Assignment:
Please report how many lines of the data include the word "Task", with the number as the entire reply.

⟨

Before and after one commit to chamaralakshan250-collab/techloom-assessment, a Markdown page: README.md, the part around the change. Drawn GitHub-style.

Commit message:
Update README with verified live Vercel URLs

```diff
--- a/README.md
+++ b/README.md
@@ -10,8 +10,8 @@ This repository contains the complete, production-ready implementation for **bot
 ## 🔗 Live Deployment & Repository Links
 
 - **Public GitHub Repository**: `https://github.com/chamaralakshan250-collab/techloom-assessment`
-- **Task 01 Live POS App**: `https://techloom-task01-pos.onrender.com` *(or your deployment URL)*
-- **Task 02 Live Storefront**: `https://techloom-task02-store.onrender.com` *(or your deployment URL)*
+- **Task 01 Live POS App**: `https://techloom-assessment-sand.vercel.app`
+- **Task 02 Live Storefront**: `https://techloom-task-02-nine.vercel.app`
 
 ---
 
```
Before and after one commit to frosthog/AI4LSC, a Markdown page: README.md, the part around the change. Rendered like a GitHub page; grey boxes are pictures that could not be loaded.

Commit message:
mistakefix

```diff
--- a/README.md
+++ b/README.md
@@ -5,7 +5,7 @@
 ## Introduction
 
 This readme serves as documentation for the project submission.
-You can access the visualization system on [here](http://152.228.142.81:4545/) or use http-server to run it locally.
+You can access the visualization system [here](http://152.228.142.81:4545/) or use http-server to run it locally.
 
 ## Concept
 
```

⟩

Answer to this problem:
4